POSTER 1: Conflict Management Workshop – A Waste of Time or a Great Strategy?

Learning experiences in the final consolidation semester can be negatively affected by interpersonal conflicts between nursing students and preceptors. Little research has been done measuring the effectiveness of interventions that support the development of conflict management skills in nursing students. The Conflict Management Workshop was developed to address this need. A pilot was conducted with part-time Registered Practical Nursing (RPN) students in August 2017 to determine feasibility and receive general feedback regarding format, timing and topics. The Workshop was then revised and offered in January 2018 with the full-time RPN students. A mixed-methods study was conducted to determine the overall effectiveness of the Workshop as well as to investigate their personal experiences with conflict. Students who participated in this study were placed in a variety of settings including acute care, long term care, community settings and medical clinics.

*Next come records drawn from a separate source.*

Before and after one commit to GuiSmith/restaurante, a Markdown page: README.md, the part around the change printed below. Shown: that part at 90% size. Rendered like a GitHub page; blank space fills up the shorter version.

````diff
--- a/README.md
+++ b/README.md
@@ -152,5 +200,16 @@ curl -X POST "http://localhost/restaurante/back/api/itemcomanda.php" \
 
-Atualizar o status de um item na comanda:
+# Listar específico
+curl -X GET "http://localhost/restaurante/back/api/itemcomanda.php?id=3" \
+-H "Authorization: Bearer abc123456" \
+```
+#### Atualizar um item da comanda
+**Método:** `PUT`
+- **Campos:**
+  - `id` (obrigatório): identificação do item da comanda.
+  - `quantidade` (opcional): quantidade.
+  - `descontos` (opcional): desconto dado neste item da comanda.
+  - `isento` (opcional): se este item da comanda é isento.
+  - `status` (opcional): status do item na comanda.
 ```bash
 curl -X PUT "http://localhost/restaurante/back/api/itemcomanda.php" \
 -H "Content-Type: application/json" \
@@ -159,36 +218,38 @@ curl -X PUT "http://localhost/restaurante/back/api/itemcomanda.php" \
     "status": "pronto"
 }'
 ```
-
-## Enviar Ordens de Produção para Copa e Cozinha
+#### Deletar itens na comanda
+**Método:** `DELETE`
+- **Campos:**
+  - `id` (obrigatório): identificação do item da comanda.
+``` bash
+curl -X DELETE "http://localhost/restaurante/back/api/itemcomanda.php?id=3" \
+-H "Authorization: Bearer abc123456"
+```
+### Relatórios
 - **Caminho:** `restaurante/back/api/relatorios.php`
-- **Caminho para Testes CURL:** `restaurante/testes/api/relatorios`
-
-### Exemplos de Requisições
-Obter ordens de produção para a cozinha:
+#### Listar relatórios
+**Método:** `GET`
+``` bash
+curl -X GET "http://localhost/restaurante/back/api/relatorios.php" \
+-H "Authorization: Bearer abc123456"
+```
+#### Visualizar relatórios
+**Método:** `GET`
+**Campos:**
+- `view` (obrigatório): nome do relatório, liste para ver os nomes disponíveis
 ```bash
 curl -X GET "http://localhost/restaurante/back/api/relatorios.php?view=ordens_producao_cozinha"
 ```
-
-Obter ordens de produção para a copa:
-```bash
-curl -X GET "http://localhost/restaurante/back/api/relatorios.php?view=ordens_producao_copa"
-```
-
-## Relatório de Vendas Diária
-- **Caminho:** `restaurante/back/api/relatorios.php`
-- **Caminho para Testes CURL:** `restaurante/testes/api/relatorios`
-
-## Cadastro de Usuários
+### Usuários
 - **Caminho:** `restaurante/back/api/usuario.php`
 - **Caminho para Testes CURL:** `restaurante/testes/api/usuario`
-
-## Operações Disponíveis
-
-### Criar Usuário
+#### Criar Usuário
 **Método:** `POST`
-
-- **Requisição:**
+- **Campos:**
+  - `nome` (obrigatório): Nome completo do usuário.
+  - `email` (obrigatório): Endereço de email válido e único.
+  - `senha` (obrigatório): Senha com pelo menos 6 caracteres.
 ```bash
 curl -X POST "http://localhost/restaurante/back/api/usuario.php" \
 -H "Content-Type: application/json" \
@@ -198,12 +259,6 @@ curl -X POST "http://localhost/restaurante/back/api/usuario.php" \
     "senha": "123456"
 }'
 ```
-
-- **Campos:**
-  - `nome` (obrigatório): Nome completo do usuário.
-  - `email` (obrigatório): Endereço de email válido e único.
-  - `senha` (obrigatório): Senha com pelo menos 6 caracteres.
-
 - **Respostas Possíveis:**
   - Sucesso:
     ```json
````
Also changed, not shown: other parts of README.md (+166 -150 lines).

Preliminary findings indicate the Workshop was well received and beneficial to students’ learning and their transition to practice. Data analysis continues, and findings will support the expansion of the Workshop through all School of Health Sciences programs and conflict management skills development programs with nursing staff in a variety of roles and settings.


Amy Jackson is currently working at Humber College in Toronto as the Manager of Clinical Education Resources. In this role, Amy supports the clinical teachers and students in their clinical placements in the Personal Support Worker program, Registered Practical Nursing program and the Bachelor of Nursing program. Amy recently completed her Masters of Nursing in Education, and focused her practicum work on Conflict Management in Nursing. She has worked with students in several capacities including being a preceptor, a Clinical Teacher and a Faculty Advisor. Amy began her nursing career in Acute Oncology and Palliative care, and was privileged to consolidate on a floor where students are consistently encouraged and supported in their nursing practice.

POSTER 2: Role Optimization – Engaging Learners to Provide Quality Care

Nursing scope of practice plays a pivotal role in the provision of quality care. Role optimization is an ongoing challenge within organizations, as evident in the literature. Purpose: Our organization recognized the need for RPN role optimization and addressed this concern through the provision of education to our Registered Practical Nurses (RPN). Our goal was to optimize the RPN role, ensure quality practice, continuity of care and review innovative vascular technologies. The project was implemented in 2016 concurrently with the introduction of an unregulated healthcare provider and RN role optimization training. Methods: The needs assessment prior to the development of the learning program provided the RPN with the opportunity to provide feedback regarding RPN role optimization and direction for content development. Content was developed utilizing resources from the CNO, RNAO BPG, RPNAO, INS, and ORBCoN. Results: The results from the evaluation demonstrated an increase from 36% to 83% in the knowledge uptake and competence of RPNs about PICC access and management. Nurses also noted 96% overall satisfaction with the education provided. Comments in the evaluation included concerns with maintaining competency due to lack of exposure, as well as identification of other learning needs. Conclusions: This session will delineate key learning outcomes of the project from both nursing and organizational perspectives. Specifically, it will review the background of role optimization changes in our organization, project needs assessment, education provided and tools used that maybe applicable to other organizations. A review of the overall evaluation from RPN staff will be provided. Practical strategies and educational resources to ensure role optimization of RPN staff in the provision of quality patient care will be shared. Moving forward, plans to ensure continued competency and knowledge expansion are a consideration.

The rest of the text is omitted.